The Cause and Cure of Human Struggle
and Accommodating Underlying Values is Key
Identifying and Accommodating Underlying Values is Key
Albert Einstein once stated that “No problem can be solved from the same level of consciousness that created it.” Einstein was correct. We must look deeper than the surface, and draw the paradox from our subconscious thinking into our conscious awareness where we can interact with it. We must discover the values that we are holding upon which our paradox hinges.
In simplest terms, repairing the event that threw you into your paradox is what will remove it and return you to a state of homeostasis. Did a divorce cause you to ruminate and experience mental anguish? If so, then repairing that relationship will theoretically end your suffering. Is your child’s lack of consideration in picking up their own things creating anguish for you? Then having them put their own toys back ends that for you.

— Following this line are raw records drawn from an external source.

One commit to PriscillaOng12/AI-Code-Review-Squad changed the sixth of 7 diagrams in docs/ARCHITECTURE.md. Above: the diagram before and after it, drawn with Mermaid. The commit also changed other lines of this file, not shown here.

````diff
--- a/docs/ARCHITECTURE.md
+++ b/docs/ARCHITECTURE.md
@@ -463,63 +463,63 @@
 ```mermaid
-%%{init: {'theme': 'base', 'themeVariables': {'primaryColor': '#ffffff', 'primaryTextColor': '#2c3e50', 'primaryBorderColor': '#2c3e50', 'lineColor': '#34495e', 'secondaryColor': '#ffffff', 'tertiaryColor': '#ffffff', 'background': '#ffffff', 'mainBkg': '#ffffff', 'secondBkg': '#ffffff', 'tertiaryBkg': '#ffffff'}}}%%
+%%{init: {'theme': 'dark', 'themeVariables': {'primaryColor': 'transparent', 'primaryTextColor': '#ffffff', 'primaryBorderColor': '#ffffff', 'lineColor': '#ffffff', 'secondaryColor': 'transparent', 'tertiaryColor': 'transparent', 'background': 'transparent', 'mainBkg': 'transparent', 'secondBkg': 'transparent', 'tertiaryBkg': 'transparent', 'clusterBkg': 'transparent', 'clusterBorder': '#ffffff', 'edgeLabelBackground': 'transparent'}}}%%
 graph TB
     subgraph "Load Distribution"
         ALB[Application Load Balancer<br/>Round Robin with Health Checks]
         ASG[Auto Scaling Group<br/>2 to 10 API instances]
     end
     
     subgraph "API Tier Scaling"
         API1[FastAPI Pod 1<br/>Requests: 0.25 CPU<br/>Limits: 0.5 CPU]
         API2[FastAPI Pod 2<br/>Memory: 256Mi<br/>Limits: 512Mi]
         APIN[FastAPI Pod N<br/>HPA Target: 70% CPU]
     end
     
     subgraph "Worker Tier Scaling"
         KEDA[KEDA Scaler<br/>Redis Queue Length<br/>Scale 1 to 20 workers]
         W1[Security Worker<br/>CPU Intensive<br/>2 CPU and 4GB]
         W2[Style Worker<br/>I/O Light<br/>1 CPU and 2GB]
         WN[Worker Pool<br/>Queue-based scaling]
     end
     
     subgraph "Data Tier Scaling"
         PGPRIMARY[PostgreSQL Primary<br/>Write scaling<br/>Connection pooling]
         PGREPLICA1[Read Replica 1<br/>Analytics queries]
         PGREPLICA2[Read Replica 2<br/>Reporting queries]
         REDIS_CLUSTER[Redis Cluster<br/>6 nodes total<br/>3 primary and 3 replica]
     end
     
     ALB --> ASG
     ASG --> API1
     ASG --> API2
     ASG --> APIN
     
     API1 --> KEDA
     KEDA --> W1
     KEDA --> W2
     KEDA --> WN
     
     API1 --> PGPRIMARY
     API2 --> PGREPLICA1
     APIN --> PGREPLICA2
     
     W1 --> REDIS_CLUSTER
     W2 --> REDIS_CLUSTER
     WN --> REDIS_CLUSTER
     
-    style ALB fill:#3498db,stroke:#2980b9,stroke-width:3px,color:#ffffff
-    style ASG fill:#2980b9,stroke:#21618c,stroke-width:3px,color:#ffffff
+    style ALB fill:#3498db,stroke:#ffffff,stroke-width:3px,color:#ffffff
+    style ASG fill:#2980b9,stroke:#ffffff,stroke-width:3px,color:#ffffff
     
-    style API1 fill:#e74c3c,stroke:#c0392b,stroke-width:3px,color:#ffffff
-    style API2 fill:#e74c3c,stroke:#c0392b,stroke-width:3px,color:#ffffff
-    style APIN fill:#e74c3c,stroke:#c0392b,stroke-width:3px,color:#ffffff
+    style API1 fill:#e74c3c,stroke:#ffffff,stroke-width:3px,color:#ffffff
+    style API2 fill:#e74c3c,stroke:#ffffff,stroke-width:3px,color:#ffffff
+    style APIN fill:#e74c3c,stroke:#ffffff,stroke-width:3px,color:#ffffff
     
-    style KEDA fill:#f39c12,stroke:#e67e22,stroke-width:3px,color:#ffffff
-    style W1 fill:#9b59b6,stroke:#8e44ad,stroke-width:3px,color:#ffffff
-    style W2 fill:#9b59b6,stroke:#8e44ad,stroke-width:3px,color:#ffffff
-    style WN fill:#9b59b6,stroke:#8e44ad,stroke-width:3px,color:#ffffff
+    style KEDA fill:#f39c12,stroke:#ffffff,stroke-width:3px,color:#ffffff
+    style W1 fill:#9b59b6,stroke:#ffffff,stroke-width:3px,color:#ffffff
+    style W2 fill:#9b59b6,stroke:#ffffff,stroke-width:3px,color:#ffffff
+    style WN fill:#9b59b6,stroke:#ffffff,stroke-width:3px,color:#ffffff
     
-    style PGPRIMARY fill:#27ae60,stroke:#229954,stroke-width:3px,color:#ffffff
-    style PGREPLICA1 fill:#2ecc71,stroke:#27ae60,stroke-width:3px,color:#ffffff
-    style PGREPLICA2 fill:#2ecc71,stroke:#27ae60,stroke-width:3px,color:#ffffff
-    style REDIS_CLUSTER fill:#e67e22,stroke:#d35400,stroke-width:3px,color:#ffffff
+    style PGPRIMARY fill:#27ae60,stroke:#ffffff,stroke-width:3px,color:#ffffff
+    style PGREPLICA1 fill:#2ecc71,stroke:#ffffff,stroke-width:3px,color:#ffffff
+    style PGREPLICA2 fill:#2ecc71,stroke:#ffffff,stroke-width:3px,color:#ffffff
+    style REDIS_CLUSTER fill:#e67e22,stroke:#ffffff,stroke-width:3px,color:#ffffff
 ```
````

What people do and say are the primary causes of most of our paradoxes. Here is one example.
Over the course of my professional career as a mental health counselor, I have helped many people solve many paradoxes. My favorite one however, involved an argument over toilet paper. The couple brought this concern to me because they had been unsuccessful in getting their mate to budge.
After demonstrating the Vortex Model to them, the wife explained that she had been ruminating about her husband’s excessive use of toilet paper while he ruminated about the grief she gave him about his obsession. It seems that the husband was wrapping his hand with it completely (all the way up to his elbow), so that there was no exposed flesh during each use. Clearly, he had some sort of childhood injury that resulted in a phobia. He could easily have been diagnosed with an Obsessive Compulsive Disorder (OCD) and could have spent years in therapy trying to overcome it. The wife’s concern carried with it, a need to cut back on toilet paper usage because it was costing them a fortune each week at the grocery. It became obvious that money was an issue for this couple, and that years of therapy would be out-of-the-question because it would have been too costly for them to afford. Two sets of questions helped them get to the heart of the matter.
Upon asking the wife what her husband was fixated on, and valuing, she immediately responded “hygiene.” She was then asked what was morally wrong with valuing hygiene to which she responded nothing. Actually, most people might consider that hygiene is a good thing. We as people generally value and appreciate when those around us practice it with showers and deodorant.
Turning my attentions to the husband, he was then asked what the wife was fixated on and was valuing. He also immediately responded by stating “money.” He was then asked what was morally wrong with valuing a household budget to which he responded “nothing.” Once again, in actuality, most people consider frugality and budget making a good thing. There was indeed nothing wrong with what either were essentially valuing. The problem was that their values do not match up which meant that they were valuing different things in different amounts.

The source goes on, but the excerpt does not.